**Data listing**
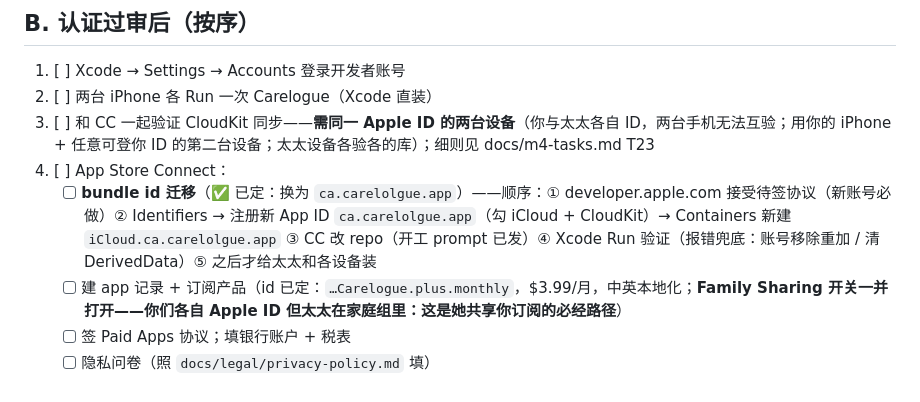
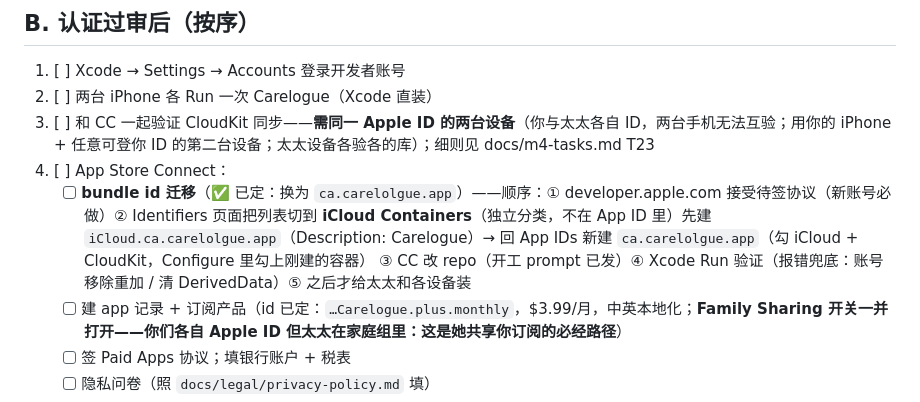
Before and after one commit to wenshen35105/carelogue, a Markdown page: docs/owner-actions.md, the part around the change. GitHub-like rendering.

Commit message:
docs: clarify where iCloud containers are created (separate list under Identifiers)

```diff
--- a/docs/owner-actions.md
+++ b/docs/owner-actions.md
@@ -14,7 +14,7 @@
 2. [ ] 两台 iPhone 各 Run 一次 Carelogue（Xcode 直装）
 3. [ ] 和 CC 一起验证 CloudKit 同步——**需同一 Apple ID 的两台设备**（你与太太各自 ID，两台手机无法互验；用你的 iPhone + 任意可登你 ID 的第二台设备；太太设备各验各的库）；细则见 docs/m4-tasks.md T23
 4. [ ] App Store Connect：
-   - [ ] **bundle id 迁移**（✅ 已定：换为 `ca.carelolgue.app`）——顺序：① developer.apple.com 接受待签协议（新账号必做）② Identifiers → 注册新 App ID `ca.carelolgue.app`（勾 iCloud + CloudKit）→ Containers 新建 `iCloud.ca.carelolgue.app` ③ CC 改 repo（开工 prompt 已发）④ Xcode Run 验证（报错兜底：账号移除重加 / 清 DerivedData）⑤ 之后才给太太和各设备装
+   - [ ] **bundle id 迁移**（✅ 已定：换为 `ca.carelolgue.app`）——顺序：① developer.apple.com 接受待签协议（新账号必做）② Identifiers 页面把列表切到 **iCloud Containers**（独立分类，不在 App ID 里）先建 `iCloud.ca.carelolgue.app`（Description: Carelogue）→ 回 App IDs 新建 `ca.carelolgue.app`（勾 iCloud + CloudKit，Configure 里勾上刚建的容器） ③ CC 改 repo（开工 prompt 已发）④ Xcode Run 验证（报错兜底：账号移除重加 / 清 DerivedData）⑤ 之后才给太太和各设备装
    - [ ] 建 app 记录 + 订阅产品（id 已定：`…Carelogue.plus.monthly`，$3.99/月，中英本地化；**Family Sharing 开关一并打开——你们各自 Apple ID 但太太在家庭组里：这是她共享你订阅的必经路径**）
    - [ ] 签 Paid Apps 协议；填银行账户 + 税表
    - [ ] 隐私问卷（照 `docs/legal/privacy-policy.md` 填）
```
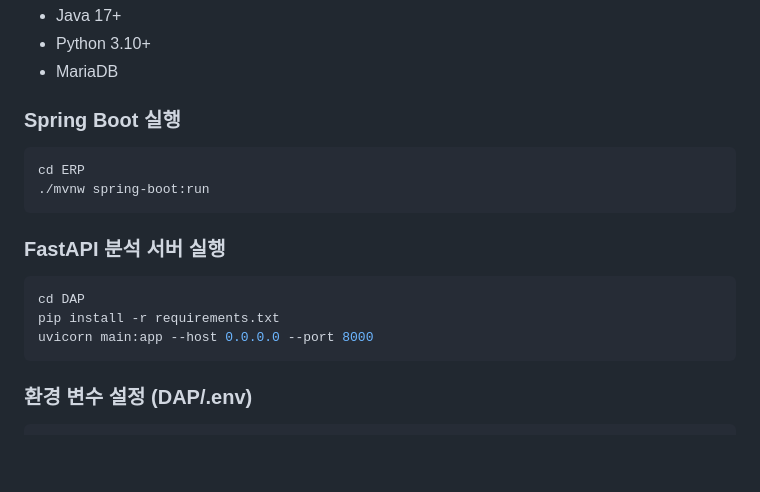
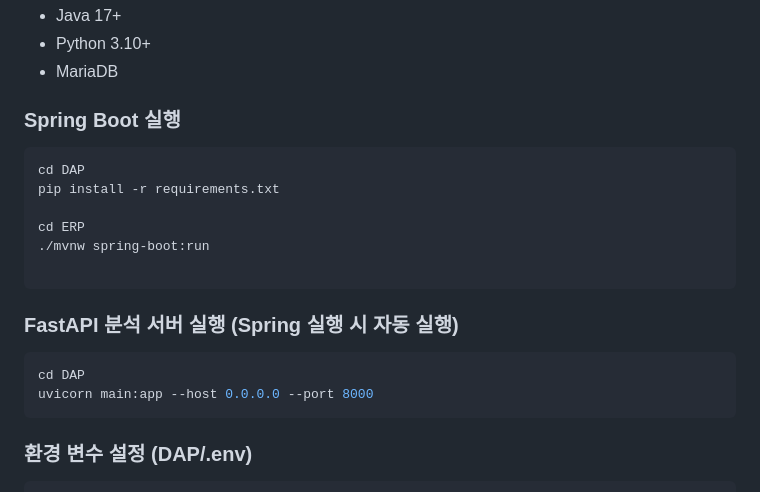
Before and after one commit to johyun123/ERP_Project, a Markdown page: README.md, the part around the change. Drawn GitHub-style; blank space fills up the shorter version.

Commit message:
README 수정

````diff
--- a/README.md
+++ b/README.md
@@ -146,14 +146,17 @@ ERP_Project/
 
 ### Spring Boot 실행
 ```bash
+cd DAP
+pip install -r requirements.txt
+
 cd ERP
 ./mvnw spring-boot:run
+
 ```
 
-### FastAPI 분석 서버 실행
+### FastAPI 분석 서버 실행 (Spring 실행 시 자동 실행)
 ```bash
 cd DAP
-pip install -r requirements.txt
 uvicorn main:app --host 0.0.0.0 --port 8000
 ```
 
````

**Assigned task**
Of all the lines in the entries, count those with the string "owner", and report only that number.

**Reply to the exercise**
3